▶ _Exercise aim_
From the data, return each line holding the word "Root".

▶ _Extracted entries_

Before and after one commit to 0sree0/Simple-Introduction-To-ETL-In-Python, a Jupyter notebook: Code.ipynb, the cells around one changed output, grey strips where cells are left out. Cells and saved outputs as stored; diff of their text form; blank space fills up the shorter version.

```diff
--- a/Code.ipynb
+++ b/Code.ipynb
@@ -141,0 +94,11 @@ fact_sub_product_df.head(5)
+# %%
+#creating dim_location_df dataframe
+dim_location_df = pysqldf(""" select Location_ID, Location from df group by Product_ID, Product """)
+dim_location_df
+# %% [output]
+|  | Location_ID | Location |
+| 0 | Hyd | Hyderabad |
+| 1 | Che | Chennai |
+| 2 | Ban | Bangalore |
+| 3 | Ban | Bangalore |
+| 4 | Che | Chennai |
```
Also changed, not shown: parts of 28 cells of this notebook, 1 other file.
---
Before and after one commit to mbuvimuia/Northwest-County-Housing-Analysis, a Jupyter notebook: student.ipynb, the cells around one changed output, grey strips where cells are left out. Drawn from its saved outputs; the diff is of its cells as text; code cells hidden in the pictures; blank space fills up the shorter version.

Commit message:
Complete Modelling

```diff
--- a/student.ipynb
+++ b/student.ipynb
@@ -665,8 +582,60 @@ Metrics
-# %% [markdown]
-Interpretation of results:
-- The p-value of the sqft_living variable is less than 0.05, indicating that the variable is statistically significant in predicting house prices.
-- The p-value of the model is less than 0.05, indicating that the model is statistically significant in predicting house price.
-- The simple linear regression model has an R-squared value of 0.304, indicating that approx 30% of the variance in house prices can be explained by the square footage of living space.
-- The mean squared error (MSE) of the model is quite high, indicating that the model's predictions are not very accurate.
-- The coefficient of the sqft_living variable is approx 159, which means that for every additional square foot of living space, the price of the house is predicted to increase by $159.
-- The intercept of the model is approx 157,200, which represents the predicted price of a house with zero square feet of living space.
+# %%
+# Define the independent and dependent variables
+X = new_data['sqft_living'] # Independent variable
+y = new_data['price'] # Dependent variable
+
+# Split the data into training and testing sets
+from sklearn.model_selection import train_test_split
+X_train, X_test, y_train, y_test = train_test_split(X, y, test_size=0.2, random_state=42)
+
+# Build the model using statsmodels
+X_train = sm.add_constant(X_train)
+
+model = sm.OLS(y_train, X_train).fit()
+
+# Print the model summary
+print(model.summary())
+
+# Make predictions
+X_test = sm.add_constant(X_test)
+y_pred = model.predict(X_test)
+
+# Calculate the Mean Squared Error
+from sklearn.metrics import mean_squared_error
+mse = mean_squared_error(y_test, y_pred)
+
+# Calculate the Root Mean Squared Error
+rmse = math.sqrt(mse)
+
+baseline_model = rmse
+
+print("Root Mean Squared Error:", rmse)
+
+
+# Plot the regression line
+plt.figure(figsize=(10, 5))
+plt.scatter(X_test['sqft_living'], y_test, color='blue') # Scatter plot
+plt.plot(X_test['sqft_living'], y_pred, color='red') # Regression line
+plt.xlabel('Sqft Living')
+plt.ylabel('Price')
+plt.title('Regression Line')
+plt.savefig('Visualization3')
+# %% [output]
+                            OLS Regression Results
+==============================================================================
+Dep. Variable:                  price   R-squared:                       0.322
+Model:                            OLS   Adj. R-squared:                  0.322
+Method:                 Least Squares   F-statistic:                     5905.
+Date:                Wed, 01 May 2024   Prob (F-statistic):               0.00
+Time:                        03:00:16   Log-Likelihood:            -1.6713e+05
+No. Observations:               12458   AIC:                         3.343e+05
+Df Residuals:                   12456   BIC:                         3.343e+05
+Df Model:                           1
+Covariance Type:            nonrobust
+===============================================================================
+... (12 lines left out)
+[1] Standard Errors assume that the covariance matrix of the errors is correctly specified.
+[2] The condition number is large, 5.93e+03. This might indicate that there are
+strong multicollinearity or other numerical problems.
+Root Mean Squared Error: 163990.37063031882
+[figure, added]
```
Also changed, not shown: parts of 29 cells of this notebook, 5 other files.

▶ _Exercise result_
+# Calculate the Root Mean Squared Error
+print("Root Mean Squared Error:", rmse)
+Root Mean Squared Error: 163990.37063031882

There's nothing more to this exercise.